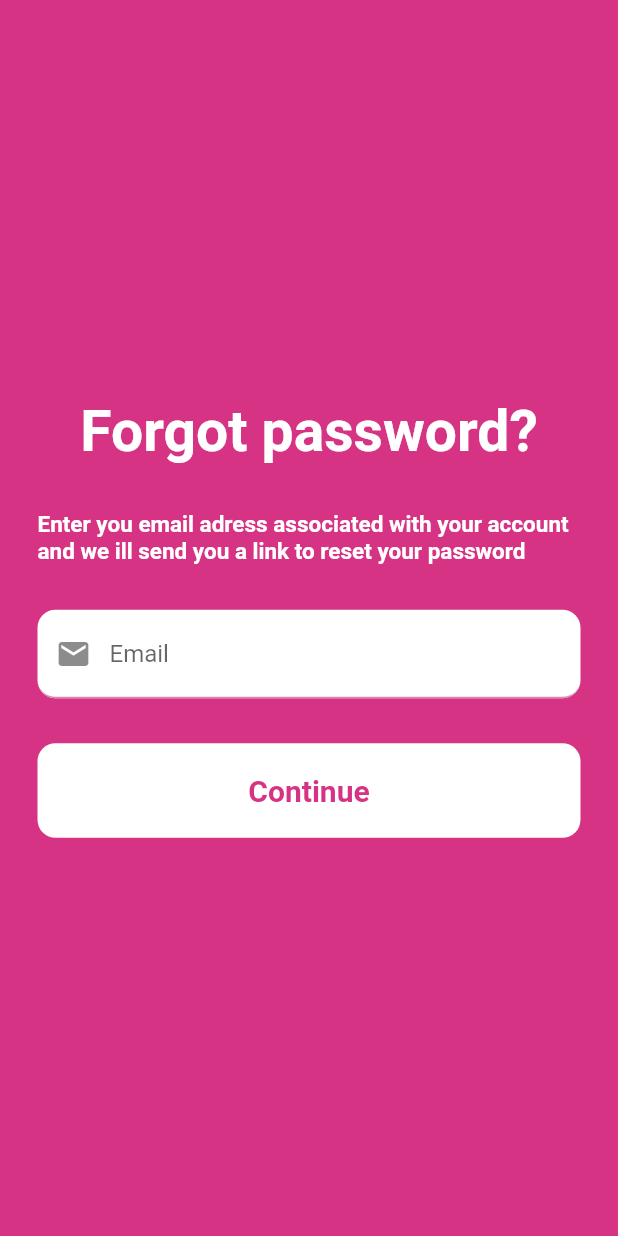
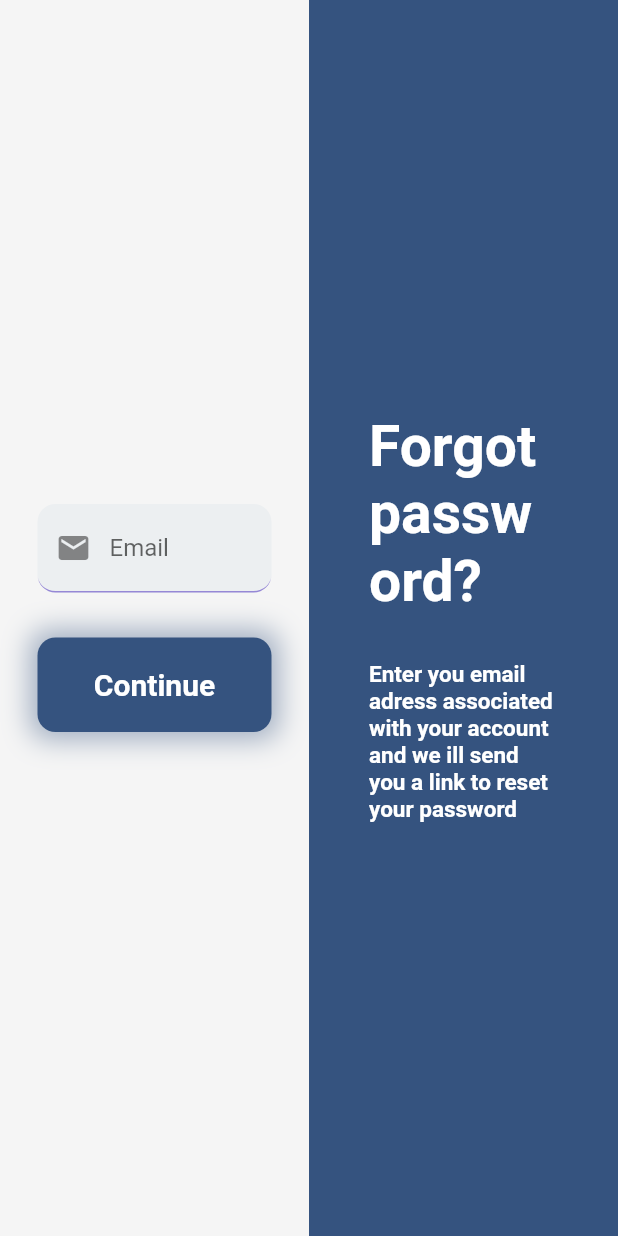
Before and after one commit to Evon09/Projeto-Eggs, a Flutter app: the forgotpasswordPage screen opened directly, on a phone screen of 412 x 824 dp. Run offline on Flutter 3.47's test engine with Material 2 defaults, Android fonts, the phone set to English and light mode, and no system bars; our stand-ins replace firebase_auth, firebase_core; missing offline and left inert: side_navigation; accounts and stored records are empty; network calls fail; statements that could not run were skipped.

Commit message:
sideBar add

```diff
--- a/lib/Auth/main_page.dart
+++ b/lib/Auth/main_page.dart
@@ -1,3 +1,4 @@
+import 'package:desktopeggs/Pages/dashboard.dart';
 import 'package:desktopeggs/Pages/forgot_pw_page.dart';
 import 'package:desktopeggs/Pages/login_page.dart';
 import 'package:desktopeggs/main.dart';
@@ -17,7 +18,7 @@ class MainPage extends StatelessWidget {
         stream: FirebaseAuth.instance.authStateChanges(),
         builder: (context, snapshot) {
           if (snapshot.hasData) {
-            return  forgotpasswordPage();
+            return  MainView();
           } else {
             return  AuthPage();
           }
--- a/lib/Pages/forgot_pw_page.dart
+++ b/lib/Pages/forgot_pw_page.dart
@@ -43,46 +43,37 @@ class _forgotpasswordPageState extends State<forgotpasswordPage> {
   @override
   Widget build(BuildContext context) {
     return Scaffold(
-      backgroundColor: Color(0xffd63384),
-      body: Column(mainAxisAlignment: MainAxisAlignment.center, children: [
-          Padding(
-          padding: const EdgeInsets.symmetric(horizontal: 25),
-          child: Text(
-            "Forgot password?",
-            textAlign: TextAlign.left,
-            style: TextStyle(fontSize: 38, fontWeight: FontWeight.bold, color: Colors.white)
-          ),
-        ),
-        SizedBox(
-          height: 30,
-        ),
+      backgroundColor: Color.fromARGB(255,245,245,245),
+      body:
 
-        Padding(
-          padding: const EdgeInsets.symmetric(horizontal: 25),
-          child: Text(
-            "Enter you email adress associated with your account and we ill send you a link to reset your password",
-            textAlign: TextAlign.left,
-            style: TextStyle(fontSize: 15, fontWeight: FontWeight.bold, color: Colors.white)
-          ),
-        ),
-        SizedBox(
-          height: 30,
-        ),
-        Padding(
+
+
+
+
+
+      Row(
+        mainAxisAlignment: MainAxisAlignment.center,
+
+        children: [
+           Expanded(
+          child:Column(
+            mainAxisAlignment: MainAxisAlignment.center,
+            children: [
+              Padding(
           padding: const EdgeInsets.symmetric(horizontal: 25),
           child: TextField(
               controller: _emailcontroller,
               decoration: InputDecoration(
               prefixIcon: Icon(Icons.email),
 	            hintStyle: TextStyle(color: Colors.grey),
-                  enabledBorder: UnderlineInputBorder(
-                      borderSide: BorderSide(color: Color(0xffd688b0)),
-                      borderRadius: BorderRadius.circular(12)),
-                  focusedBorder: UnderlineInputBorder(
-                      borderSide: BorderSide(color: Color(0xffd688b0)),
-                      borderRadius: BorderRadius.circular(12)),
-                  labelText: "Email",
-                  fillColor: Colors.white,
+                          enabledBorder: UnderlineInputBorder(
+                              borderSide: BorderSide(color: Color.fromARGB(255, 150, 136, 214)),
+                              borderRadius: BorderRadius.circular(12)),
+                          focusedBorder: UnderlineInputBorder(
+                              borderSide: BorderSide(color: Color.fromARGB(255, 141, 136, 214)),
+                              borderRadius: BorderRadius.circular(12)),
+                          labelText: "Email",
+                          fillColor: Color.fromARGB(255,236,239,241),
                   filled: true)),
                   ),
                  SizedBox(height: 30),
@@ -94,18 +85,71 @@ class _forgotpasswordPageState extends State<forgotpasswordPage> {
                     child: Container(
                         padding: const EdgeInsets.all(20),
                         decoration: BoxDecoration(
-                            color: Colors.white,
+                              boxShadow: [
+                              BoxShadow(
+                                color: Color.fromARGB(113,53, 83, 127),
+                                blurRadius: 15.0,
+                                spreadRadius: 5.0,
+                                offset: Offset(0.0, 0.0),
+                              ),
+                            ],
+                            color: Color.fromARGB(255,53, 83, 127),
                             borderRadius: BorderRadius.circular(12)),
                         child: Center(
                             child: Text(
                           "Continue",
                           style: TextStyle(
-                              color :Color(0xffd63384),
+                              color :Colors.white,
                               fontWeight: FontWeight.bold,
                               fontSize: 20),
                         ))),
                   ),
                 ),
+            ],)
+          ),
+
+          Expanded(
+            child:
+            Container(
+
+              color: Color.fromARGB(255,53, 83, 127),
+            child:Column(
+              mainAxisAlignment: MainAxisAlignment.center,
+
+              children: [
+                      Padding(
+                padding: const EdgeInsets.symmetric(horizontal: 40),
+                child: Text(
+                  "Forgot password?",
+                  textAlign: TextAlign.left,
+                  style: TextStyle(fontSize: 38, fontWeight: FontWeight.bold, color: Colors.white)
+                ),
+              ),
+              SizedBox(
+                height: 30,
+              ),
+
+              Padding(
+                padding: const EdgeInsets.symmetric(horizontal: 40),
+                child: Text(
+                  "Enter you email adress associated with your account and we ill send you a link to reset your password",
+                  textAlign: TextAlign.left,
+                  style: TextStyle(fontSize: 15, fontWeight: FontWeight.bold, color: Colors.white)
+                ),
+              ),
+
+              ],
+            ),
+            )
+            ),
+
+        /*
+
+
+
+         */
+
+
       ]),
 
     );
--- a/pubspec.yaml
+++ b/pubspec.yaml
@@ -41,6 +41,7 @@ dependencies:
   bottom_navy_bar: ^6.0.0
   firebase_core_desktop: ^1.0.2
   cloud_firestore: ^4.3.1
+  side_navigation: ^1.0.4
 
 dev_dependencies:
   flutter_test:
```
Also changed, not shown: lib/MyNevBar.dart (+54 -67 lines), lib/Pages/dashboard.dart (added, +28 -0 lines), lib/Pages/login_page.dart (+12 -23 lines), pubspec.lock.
* * *
Would you give the data above again word for word, minus the pictures?

Before and after one commit to Evon09/Projeto-Eggs, a Flutter app: the forgotpasswordPage screen opened directly, on a phone screen of 412 x 824 dp. Run offline on Flutter 3.47's test engine with Material 2 defaults, Android fonts, the phone set to English and light mode, and no system bars; our stand-ins replace firebase_auth, firebase_core; missing offline and left inert: side_navigation; accounts and stored records are empty; network calls fail; statements that could not run were skipped.

Commit message:
sideBar add

```diff
--- a/lib/Auth/main_page.dart
+++ b/lib/Auth/main_page.dart
@@ -1,3 +1,4 @@
+import 'package:desktopeggs/Pages/dashboard.dart';
 import 'package:desktopeggs/Pages/forgot_pw_page.dart';
 import 'package:desktopeggs/Pages/login_page.dart';
 import 'package:desktopeggs/main.dart';
@@ -17,7 +18,7 @@ class MainPage extends StatelessWidget {
         stream: FirebaseAuth.instance.authStateChanges(),
         builder: (context, snapshot) {
           if (snapshot.hasData) {
-            return  forgotpasswordPage();
+            return  MainView();
           } else {
             return  AuthPage();
           }
--- a/lib/Pages/forgot_pw_page.dart
+++ b/lib/Pages/forgot_pw_page.dart
@@ -43,46 +43,37 @@ class _forgotpasswordPageState extends State<forgotpasswordPage> {
   @override
   Widget build(BuildContext context) {
     return Scaffold(
-      backgroundColor: Color(0xffd63384),
-      body: Column(mainAxisAlignment: MainAxisAlignment.center, children: [
-          Padding(
-          padding: const EdgeInsets.symmetric(horizontal: 25),
-          child: Text(
-            "Forgot password?",
-            textAlign: TextAlign.left,
-            style: TextStyle(fontSize: 38, fontWeight: FontWeight.bold, color: Colors.white)
-          ),
-        ),
-        SizedBox(
-          height: 30,
-        ),
+      backgroundColor: Color.fromARGB(255,245,245,245),
+      body:
 
-        Padding(
-          padding: const EdgeInsets.symmetric(horizontal: 25),
-          child: Text(
-            "Enter you email adress associated with your account and we ill send you a link to reset your password",
-            textAlign: TextAlign.left,
-            style: TextStyle(fontSize: 15, fontWeight: FontWeight.bold, color: Colors.white)
-          ),
-        ),
-        SizedBox(
-          height: 30,
-        ),
-        Padding(
+
+
+
+
+
+      Row(
+        mainAxisAlignment: MainAxisAlignment.center,
+
+        children: [
+           Expanded(
+          child:Column(
+            mainAxisAlignment: MainAxisAlignment.center,
+            children: [
+              Padding(
           padding: const EdgeInsets.symmetric(horizontal: 25),
           child: TextField(
               controller: _emailcontroller,
               decoration: InputDecoration(
               prefixIcon: Icon(Icons.email),
 	            hintStyle: TextStyle(color: Colors.grey),
-                  enabledBorder: UnderlineInputBorder(
-                      borderSide: BorderSide(color: Color(0xffd688b0)),
-                      borderRadius: BorderRadius.circular(12)),
-                  focusedBorder: UnderlineInputBorder(
-                      borderSide: BorderSide(color: Color(0xffd688b0)),
-                      borderRadius: BorderRadius.circular(12)),
-                  labelText: "Email",
-                  fillColor: Colors.white,
+                          enabledBorder: UnderlineInputBorder(
+                              borderSide: BorderSide(color: Color.fromARGB(255, 150, 136, 214)),
+                              borderRadius: BorderRadius.circular(12)),
+                          focusedBorder: UnderlineInputBorder(
+                              borderSide: BorderSide(color: Color.fromARGB(255, 141, 136, 214)),
+                              borderRadius: BorderRadius.circular(12)),
+                          labelText: "Email",
+                          fillColor: Color.fromARGB(255,236,239,241),
                   filled: true)),
                   ),
                  SizedBox(height: 30),
@@ -94,18 +85,71 @@ class _forgotpasswordPageState extends State<forgotpasswordPage> {
                     child: Container(
                         padding: const EdgeInsets.all(20),
                         decoration: BoxDecoration(
-                            color: Colors.white,
+                              boxShadow: [
+                              BoxShadow(
+                                color: Color.fromARGB(113,53, 83, 127),
+                                blurRadius: 15.0,
+                                spreadRadius: 5.0,
+                                offset: Offset(0.0, 0.0),
+                              ),
+                            ],
+                            color: Color.fromARGB(255,53, 83, 127),
                             borderRadius: BorderRadius.circular(12)),
                         child: Center(
                             child: Text(
                           "Continue",
                           style: TextStyle(
-                              color :Color(0xffd63384),
+                              color :Colors.white,
                               fontWeight: FontWeight.bold,
                               fontSize: 20),
                         ))),
                   ),
                 ),
+            ],)
+          ),
+
+          Expanded(
+            child:
+            Container(
+
+              color: Color.fromARGB(255,53, 83, 127),
+            child:Column(
+              mainAxisAlignment: MainAxisAlignment.center,
+
+              children: [
+                      Padding(
+                padding: const EdgeInsets.symmetric(horizontal: 40),
+                child: Text(
+                  "Forgot password?",
+                  textAlign: TextAlign.left,
+                  style: TextStyle(fontSize: 38, fontWeight: FontWeight.bold, color: Colors.white)
+                ),
+              ),
+              SizedBox(
+                height: 30,
+              ),
+
+              Padding(
+                padding: const EdgeInsets.symmetric(horizontal: 40),
+                child: Text(
+                  "Enter you email adress associated with your account and we ill send you a link to reset your password",
+                  textAlign: TextAlign.left,
+                  style: TextStyle(fontSize: 15, fontWeight: FontWeight.bold, color: Colors.white)
+                ),
+              ),
+
+              ],
+            ),
+            )
+            ),
+
+        /*
+
+
+
+         */
+
+
       ]),
 
     );
--- a/pubspec.yaml
+++ b/pubspec.yaml
@@ -41,6 +41,7 @@ dependencies:
   bottom_navy_bar: ^6.0.0
   firebase_core_desktop: ^1.0.2
   cloud_firestore: ^4.3.1
+  side_navigation: ^1.0.4
 
 dev_dependencies:
   flutter_test:
```
Also changed, not shown: lib/MyNevBar.dart (+54 -67 lines), lib/Pages/dashboard.dart (added, +28 -0 lines), lib/Pages/login_page.dart (+12 -23 lines), pubspec.lock.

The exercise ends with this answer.